The International Franchise Association (IFA), a Washington, D.C.-based trade group, and five franchisees today filed a lawsuit in U.S. District Court in Seattle seeking to block Seattle’s recently enacted law to increase to the city’s minimum wage to $15 per-hour. The complaint alleges the new law illegally discriminates against franchisees and improperly treats them not as the small, locally-owned businesses they are, but as large, national companies.
Seattle Mayor Ed Murray last week signed the law, which requires large businesses, defined as those with more than 500 employees, to raise the minimum wage they pay their employees to $15-an-hour over three years beginning on April 1, 2015. Smaller businesses have an extra four years, or a total of seven years, to phase in the wage increase.
IFA’s lawsuit asserts that the Seattle statute unfairly requires Seattle’s 600 franchisees, who own 1,700 franchise locations and employ 19,000 workers, to meet the three year deadline for large businesses simply because they operate as part of a franchise network. The lawsuit argues that the Seattle ordinance defies years of legal precedent clearly defining a franchisee as an independent local business owner who operates separately from the corporation that provides brand and marketing materials. Read the full press release here.
In response to IFA’s lawsuit, the American Hotel & Lodging Association (AH&LA) issued the following statement:

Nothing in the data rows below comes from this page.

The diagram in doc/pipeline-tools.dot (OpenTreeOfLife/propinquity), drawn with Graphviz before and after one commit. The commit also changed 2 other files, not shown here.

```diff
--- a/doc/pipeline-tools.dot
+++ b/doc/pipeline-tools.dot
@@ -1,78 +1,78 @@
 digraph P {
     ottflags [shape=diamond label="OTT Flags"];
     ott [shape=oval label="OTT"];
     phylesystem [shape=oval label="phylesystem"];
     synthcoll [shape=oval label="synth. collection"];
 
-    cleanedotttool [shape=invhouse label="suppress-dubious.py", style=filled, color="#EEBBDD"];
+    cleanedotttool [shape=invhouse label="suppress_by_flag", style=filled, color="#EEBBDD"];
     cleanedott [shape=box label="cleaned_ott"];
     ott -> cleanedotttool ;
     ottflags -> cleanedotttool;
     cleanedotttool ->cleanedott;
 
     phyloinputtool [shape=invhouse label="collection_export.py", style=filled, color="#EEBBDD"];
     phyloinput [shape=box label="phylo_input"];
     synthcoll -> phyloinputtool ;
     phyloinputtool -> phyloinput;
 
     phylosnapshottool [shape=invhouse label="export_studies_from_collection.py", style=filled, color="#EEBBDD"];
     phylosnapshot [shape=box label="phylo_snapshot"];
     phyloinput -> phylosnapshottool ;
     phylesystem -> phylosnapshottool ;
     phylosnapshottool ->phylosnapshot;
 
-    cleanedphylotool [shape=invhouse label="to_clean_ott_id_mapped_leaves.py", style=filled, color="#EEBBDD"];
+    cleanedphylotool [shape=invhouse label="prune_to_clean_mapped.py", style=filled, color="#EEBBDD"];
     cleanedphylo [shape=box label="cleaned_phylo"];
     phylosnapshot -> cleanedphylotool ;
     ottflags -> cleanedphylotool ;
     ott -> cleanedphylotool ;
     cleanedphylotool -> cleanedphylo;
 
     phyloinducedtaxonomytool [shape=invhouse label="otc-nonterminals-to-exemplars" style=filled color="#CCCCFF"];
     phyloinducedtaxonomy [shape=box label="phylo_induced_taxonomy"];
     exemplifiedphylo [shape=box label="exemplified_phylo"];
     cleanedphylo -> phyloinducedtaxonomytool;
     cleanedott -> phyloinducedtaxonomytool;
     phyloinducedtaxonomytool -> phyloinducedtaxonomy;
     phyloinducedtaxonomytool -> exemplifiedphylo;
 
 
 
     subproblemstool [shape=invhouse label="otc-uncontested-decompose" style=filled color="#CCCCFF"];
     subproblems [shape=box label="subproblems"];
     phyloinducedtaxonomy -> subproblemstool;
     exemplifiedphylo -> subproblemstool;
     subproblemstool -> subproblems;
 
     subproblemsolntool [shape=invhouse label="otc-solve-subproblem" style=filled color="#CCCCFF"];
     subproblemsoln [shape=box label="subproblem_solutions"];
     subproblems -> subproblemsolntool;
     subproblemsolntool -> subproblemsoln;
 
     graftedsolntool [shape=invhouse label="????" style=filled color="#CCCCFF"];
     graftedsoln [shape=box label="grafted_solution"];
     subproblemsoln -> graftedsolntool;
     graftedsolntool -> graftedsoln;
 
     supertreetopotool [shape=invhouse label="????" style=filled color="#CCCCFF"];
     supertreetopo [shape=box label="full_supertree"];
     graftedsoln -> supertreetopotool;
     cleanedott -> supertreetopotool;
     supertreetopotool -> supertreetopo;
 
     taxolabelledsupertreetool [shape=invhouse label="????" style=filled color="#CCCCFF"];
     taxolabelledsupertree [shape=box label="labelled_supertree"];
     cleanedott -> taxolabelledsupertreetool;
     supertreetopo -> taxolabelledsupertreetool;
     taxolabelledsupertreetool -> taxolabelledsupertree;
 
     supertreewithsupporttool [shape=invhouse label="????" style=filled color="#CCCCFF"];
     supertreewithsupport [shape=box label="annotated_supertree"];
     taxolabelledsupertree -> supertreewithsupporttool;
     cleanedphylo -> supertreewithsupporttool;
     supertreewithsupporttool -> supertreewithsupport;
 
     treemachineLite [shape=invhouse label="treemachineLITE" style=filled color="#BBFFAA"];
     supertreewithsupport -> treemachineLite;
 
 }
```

“The wage increase in Seattle contains a very troubling anti-franchise provision not previously utilized anywhere else in the country, and small hotels and businesses will suffer the brunt of the consequences as a result,” said Katherine Lugar, AH&LA president/CEO. “It’s absurd to think that the mom-and-pop hotels making up the vast majority of our industry would be considered large employers under Seattle’s new provisions, simply because of their affiliation with national chains. AH&LA strongly supports the efforts of the International Franchise Association to file a legal challenge to overturn the franchisee provision in the city’s minimum wage ordinance. We are an industry comprised of many franchisees, and we hope the final outcome protects the small business status of many of our Seattle hoteliers. Seattle—and any other city taking steps to adopt extreme wage mandates—will soon find that these proposals only serve to harm Main Street businesses, deny opportunities for men and women seeking to climb the ladder of opportunity and success, undermine employer-provided health benefits, and hurt their local travel and tourism industry.”